In the kingdom of Goredd, dragons and humans live and work side by side – while below the surface, tensions and hostility simmer.
The newest member of the royal court, a uniquely gifted musician named Seraphina, holds a deep secret of her own. One that she guards with all of her being.
When a member of the royal family is brutally murdered, Seraphina is drawn into the investigation alongside the dangerously perceptive—and dashing—Prince Lucien. But as the two uncover a sinister plot to destroy the wavering peace of the kingdom, Seraphina’s struggle to protect her secret becomes increasingly difficult… while its discovery could mean her very life. (from GoodReads)
On paper, Seraphina should be the kind of book I don't like. I usually shy away from high fantasy because if the world building is less than stellar, I won't enjoy the book. And Seraphina is high fantasy in every conceivable way: dragons that take a human body, new vocabulary, an entirely made-up world. I loved every minute of it.
Rachel Hartman brings the world of Goredd to life. I'm still not sure of how everything works, but it felt like I was thrust into this new world and have to learn as I go along. Everything is so believable and well-done and thought-out. She has some imagination!
I also love the character of Seraphina. She was smart, talented (musically and otherwise), curious, strong, conflicted, sometimes rude, witty, loving, I could go on. She's definitely one of the more fleshed out and developed YA characters out there. The inner turmoil she feels about being half-dragon was so relatable, as I'm sure we've all felt like we've had to hide part of ourselves (though not to extent that Seraphina had to endure). Seraphina's struggle was very heartbreaking and Hartman does a wonderful job of relaying her emotions to the reader.
An important part of the novel is the hatred between dragons and humans, and the stereotyping, prejudice and bigotry that goes along with it. I could definitely see this as a metaphor for present day struggles. The book has the wonderful message of acceptance and tolerance that I'm sure people today could use.
I am so glad that the author is planning a sequel because I thoroughly enjoyed Seraphina and want to spend more time in this world!

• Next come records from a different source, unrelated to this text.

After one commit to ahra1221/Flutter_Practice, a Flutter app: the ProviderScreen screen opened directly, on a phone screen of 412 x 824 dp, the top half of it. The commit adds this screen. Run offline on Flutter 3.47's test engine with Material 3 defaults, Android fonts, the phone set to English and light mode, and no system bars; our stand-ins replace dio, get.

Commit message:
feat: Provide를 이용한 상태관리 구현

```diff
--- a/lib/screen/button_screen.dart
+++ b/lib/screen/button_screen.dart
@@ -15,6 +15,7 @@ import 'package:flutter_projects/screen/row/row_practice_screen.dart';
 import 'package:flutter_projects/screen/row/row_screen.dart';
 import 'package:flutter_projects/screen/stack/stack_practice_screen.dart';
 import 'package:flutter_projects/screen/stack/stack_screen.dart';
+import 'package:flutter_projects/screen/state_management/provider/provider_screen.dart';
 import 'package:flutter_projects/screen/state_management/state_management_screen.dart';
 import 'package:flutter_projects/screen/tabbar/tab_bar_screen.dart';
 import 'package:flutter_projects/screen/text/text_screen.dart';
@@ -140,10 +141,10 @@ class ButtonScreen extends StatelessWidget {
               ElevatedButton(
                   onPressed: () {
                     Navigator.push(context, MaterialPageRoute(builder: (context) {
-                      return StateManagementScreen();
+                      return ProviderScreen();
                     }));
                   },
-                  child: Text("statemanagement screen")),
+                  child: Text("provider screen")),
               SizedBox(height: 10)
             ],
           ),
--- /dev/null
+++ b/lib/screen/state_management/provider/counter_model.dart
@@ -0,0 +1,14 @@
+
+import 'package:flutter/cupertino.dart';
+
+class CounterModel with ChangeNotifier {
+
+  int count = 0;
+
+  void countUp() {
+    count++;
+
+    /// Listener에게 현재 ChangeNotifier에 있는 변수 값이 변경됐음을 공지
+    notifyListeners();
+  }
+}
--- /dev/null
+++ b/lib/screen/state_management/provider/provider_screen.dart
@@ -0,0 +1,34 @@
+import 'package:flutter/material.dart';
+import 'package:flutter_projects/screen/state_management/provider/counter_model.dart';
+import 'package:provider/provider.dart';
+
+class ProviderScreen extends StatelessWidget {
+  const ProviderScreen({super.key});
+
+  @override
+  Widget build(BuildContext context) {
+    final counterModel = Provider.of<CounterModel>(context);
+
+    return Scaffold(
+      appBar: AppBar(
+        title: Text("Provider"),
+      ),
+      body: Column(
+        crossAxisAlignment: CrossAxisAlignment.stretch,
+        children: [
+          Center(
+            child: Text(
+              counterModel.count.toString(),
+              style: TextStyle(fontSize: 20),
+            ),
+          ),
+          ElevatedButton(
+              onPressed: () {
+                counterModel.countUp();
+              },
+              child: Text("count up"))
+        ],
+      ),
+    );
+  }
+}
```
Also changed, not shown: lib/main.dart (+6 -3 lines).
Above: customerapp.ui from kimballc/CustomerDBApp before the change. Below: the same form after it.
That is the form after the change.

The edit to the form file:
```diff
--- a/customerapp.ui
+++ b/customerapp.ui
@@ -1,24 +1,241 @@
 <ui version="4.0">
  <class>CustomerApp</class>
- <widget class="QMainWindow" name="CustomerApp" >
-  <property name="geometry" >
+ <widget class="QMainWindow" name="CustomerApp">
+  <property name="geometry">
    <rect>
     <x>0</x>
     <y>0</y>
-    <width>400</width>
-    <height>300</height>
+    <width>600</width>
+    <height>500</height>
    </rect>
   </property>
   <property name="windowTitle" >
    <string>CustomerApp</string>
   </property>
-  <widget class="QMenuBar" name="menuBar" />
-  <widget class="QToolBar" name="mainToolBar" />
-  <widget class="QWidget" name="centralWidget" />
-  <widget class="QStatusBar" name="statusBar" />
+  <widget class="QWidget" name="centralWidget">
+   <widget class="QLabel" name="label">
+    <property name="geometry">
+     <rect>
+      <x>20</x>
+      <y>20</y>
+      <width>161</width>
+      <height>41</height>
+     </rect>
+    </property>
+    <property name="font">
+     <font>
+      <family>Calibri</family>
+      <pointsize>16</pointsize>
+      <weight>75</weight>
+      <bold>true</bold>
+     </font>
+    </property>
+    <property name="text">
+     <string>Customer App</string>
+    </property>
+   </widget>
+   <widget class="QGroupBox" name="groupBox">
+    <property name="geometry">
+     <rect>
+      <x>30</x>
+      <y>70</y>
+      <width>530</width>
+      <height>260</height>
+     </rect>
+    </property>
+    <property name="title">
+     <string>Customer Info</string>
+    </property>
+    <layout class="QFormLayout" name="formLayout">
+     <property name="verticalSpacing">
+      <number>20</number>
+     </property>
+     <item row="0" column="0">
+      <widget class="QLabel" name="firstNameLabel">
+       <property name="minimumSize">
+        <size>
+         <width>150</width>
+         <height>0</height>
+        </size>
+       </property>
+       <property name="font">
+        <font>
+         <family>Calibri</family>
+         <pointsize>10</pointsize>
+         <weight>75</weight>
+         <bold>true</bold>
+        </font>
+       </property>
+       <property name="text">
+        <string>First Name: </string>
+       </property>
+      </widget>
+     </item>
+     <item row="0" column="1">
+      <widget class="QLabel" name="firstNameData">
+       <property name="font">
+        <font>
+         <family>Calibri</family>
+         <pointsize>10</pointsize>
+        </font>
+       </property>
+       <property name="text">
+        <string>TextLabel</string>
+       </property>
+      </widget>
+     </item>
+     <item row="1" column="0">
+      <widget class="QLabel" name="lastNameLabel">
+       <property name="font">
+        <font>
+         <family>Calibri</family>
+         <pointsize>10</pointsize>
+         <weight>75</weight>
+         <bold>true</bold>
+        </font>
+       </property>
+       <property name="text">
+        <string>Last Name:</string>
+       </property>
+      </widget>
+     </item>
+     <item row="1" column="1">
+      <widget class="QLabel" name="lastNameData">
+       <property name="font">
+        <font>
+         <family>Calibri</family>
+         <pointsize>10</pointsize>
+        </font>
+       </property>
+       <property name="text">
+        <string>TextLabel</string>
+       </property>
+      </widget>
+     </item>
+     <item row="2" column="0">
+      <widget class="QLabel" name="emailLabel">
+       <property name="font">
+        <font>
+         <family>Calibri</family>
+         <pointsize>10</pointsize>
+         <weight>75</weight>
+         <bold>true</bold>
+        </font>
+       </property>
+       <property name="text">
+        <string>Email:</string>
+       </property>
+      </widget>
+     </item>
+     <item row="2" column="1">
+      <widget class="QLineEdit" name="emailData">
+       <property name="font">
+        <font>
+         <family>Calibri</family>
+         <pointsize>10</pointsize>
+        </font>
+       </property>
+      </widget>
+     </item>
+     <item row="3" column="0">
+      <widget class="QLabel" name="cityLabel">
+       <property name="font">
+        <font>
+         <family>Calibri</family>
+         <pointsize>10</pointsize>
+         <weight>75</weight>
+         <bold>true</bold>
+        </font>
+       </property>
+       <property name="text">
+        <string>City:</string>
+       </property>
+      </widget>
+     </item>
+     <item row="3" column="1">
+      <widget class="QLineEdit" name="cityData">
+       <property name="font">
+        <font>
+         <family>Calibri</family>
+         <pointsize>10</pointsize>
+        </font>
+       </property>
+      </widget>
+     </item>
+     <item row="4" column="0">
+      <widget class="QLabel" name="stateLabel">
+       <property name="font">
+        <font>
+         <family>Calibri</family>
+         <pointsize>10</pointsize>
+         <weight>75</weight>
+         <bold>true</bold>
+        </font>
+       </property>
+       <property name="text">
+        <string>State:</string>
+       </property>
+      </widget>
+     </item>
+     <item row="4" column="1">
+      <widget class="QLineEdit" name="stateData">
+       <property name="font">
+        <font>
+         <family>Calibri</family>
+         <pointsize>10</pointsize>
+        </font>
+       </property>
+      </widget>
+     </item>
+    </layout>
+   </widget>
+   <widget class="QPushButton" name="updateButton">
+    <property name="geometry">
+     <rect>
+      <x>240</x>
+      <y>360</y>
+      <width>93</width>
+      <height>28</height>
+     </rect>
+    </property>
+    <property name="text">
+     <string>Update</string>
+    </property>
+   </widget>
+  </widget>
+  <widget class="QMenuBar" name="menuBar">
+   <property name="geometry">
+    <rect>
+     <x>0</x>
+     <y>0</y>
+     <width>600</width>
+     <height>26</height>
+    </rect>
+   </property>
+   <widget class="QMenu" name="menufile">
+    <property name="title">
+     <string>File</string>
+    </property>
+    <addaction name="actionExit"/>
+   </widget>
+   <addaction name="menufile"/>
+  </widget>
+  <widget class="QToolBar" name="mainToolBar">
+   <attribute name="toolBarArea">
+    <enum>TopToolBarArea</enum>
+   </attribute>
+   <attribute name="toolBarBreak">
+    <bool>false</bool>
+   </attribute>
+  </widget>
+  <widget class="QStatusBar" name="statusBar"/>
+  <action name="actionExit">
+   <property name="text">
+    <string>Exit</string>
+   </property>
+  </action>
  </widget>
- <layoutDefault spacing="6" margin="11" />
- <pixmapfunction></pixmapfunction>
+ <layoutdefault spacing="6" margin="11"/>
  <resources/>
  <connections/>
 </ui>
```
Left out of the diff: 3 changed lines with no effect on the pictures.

Too bad I have to wait until 2015!
Rating: 9 out of 10.
2012/Random House/512 pages